As patients and consumers, we see hospitals as places whose primary job is to help us get well. Hospitals, however, are still businesses, and for every doctor or nurse who genuinely cares about us, there is an administrator somewhere looking at the bottom line. A recent article on Cincinnati.com reports that Cincinnati’s hospitals experienced a “surge in net income” in 2014 – a combined $645.1 million throughout Greater Cincinnati.
Admittedly, a large percentage of this income is derived from investments and grants, as well as philanthropic efforts on behalf of others, but the problem we have is not really with the amount of money the hospitals have made. It is with the fact that a large portion of the money has gone to increasing the capacity of the hospitals even though attendance is dropping. It is not that fewer people need hospitals; it is that the amount of time patients are allowed to stay is decreasing. According to independent market analyst Allan Baumgarten’s “Ohio Health Market Review,” occupancy levels are lower now than they were in 2008.
Why all the expansion?
So why keep building and acquiring facilities if patients are being forced into shorter stays? It could be related to the increase in Medicare and Medicaid subscribers throughout Ohio.

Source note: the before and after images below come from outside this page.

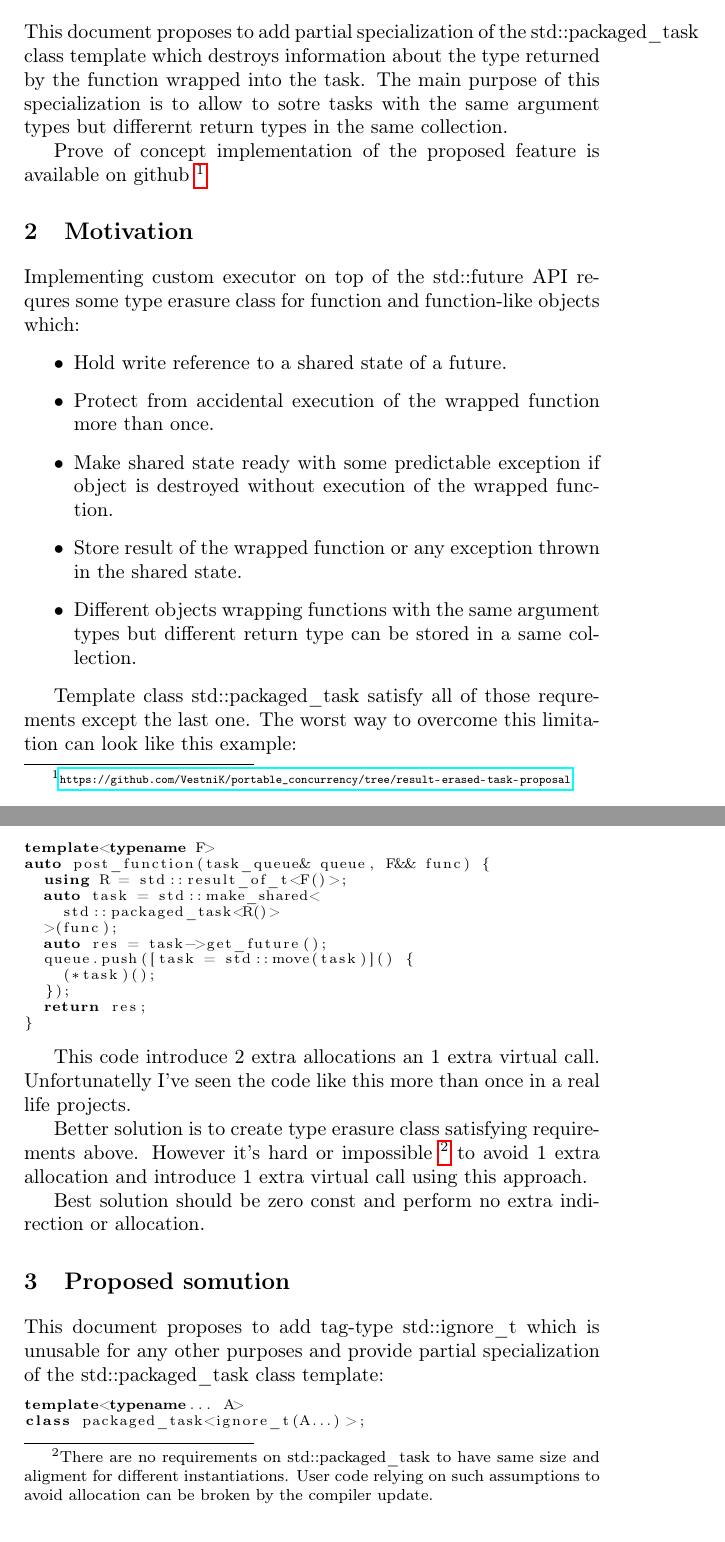
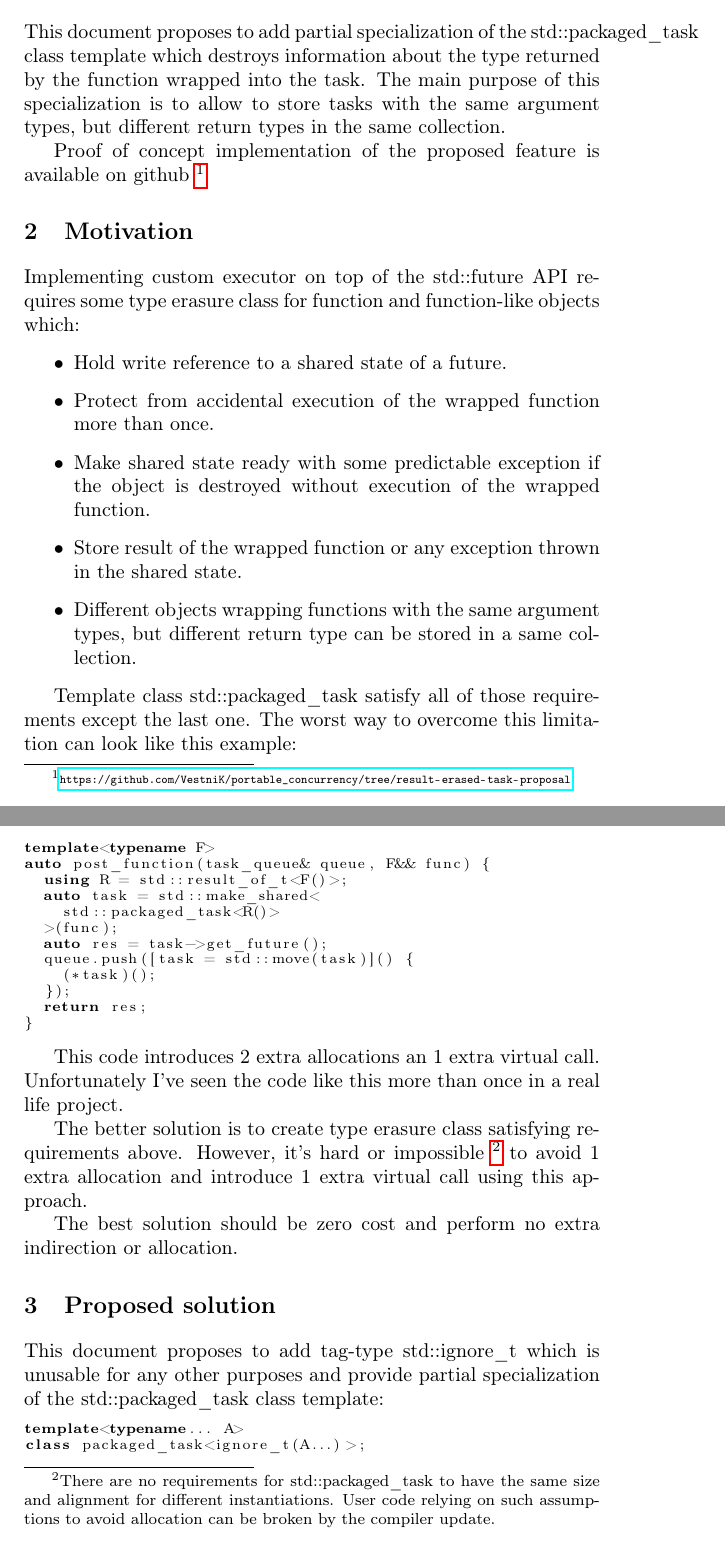
Before and after one commit to VestniK/portable_concurrency, a LaTeX book (proposal/proposal.tex): two parts of pages 2 and 3 of 5, joined at a grey line, cut so that both start at the same text. Compiled offline with pdfLaTeX.

Commit message:
Spellcheker on proposal draft

```diff
--- a/proposal/proposal.tex
+++ b/proposal/proposal.tex
@@ -5,7 +5,7 @@
 \usepackage{hyperref}
 \usepackage[T1]{fontenc}
 
-\title{Posibility to erase std::packaged\_task return type}
+\title{Possibility to erase std::packaged\_task return type}
 \date{2017-02-04}
 \author{Sergey Vidyuk}
 
@@ -30,37 +30,42 @@
 \vfill
 \textbf{Note: this is an early draft. It's known to be incomplet and
   incorrekt, and it has lots of
-b\kern-1.2pta\kern1ptd\hspace{1.5em}for\kern-3ptmat\kern0.6ptti\raise0.15ex\hbox{n}g.}
+b\kern-1.2pta\kern1ptd\hspace{1.5em}for\kern-3ptmat\kern0.6ptti\raise0.15ex\hbox
+{n}g.}
 \makeatother
 \newpage
 
 \section{Introduction}
 
-This document proposes to add partial specialization of the \mbox{std::packaged_task} class
-template which destroys information about the type returned by the function wrapped into the task.
-The main purpose of this specialization is to allow to sotre tasks with the same argument types but
-differernt return types in the same collection.
+This document proposes to add partial specialization of the
+\mbox{std::packaged_task} class template which destroys information about the
+type returned by the function wrapped into the task. The main purpose of this
+specialization is to allow to store tasks with the same argument types, but
+different return types in the same collection.
 
-Prove of concept implementation of the proposed feature is available on github
+Proof of concept implementation of the proposed feature is available on github
 \footnote{\tiny \url{
-https://github.com/VestniK/portable_concurrency/tree/result-erased-task-proposal } }
+https://github.com/VestniK/portable_concurrency/tree/result-erased-task-proposal
+} }
 
 \section{Motivation}
 
-Implementing custom executor on top of the std::future API requres some type erasure class for
-function and function-like objects which:
+Implementing custom executor on top of the \mbox{std::future} API requires some
+type erasure class for function and function-like objects which:
 \begin{itemize}
  \item Hold write reference to a shared state of a future.
  \item Protect from accidental execution of the wrapped function more than once.
- \item Make shared state ready with some predictable exception if object is destroyed
- without execution of the wrapped function.
- \item Store result of the wrapped function or any exception thrown in the shared state.
- \item Different objects wrapping functions with the same argument types but different return type
-can be stored in a same collection.
+ \item Make shared state ready with some predictable exception if the object is
+destroyed without execution of the wrapped function.
+ \item Store result of the wrapped function or any exception thrown in the
+shared state.
+ \item Different objects wrapping functions with the same argument types, but
+different return type can be stored in a same collection.
 \end{itemize}
 
-Template class \mbox{std::packaged_task} satisfy all of those requrements except the last one. The
-worst way to overcome this limitation can look like this example:
+Template class \mbox{std::packaged_task} satisfy all of those requirements
+except the last one. The worst way to overcome this limitation can look like
+this example:
 
 \begin{lstlisting}
 // some thread-safe queue which is processed by some
@@ -82,16 +87,18 @@ auto post_function(task_queue& queue, F&& func) {
 }
 \end{lstlisting}
 
-This code introduce 2 extra allocations an 1 extra virtual call. Unfortunatelly I've seen the code
-like this more than once in a real life projects.
+This code introduces 2 extra allocations an 1 extra virtual call. Unfortunately
+I've seen the code like this more than once in a real life project.
 
-Better solution is to create type erasure class satisfying requirements above. However it's hard or
-impossible \footnote{There are no requirements on \mbox{std::packaged_task} to have same size and
-aligment for different instantiations. User code relying on such assumptions to avoid allocation
-can be broken by the compiler update.} to avoid 1 extra allocation and introduce 1 extra virtual
-call using this approach.
+The better solution is to create type erasure class satisfying requirements
+above. However, it's hard or impossible \footnote{There are no requirements for
+\mbox{std::packaged_task} to have the same size and alignment for different
+instantiations. User code relying on such assumptions to avoid allocation can
+be broken by the compiler update.} to avoid 1 extra allocation and introduce 1
+extra virtual call using this approach.
 
-Best solution should be zero const and perform no extra indirection or allocation.
+The best solution should be zero cost and perform no extra indirection or
+allocation.
 
-\section{Proposed somution}
+\section{Proposed solution}
 
```
Also changed, not shown: proposal/proposal.tex (49 more changed lines).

It works like this: the government funds the costs of in-patient stays for Medicare subscribers, and contributes to the cost for Medicaid subscribers. With more people enrolling, the hospitals have a valid claim to increase the size of their facilities. However, because no hospital is going to pick up the cost of an overnight stay once the government stops paying for it, those patients are forced out, too. In the end, it looks like you need more space – and can then justify that expense – even though your occupancy levels are lower now than ever.
No one wants to stay in the hospital longer than they need to, but shortening hospital stays can lead to a slew of problems. Unfortunately, the longer stays that so many patients need are now astronomically high (more than $2500 a night in Ohio, and that was back in 2010; the prices have almost certainly risen since then) that people are forced to leave. We believe that every patient’s need for care trumps the needs of big business.
At Crandall & Pera Law, we fight on behalf of people whose lives have changed irreparably because of poor care or negligence. If you or your loved one was released too early from a hospital and suffered a preventable injury or illness because of it, we may be able to help. Please contact us to speak with an experienced medical malpractice attorney in Ohio or Kentucky.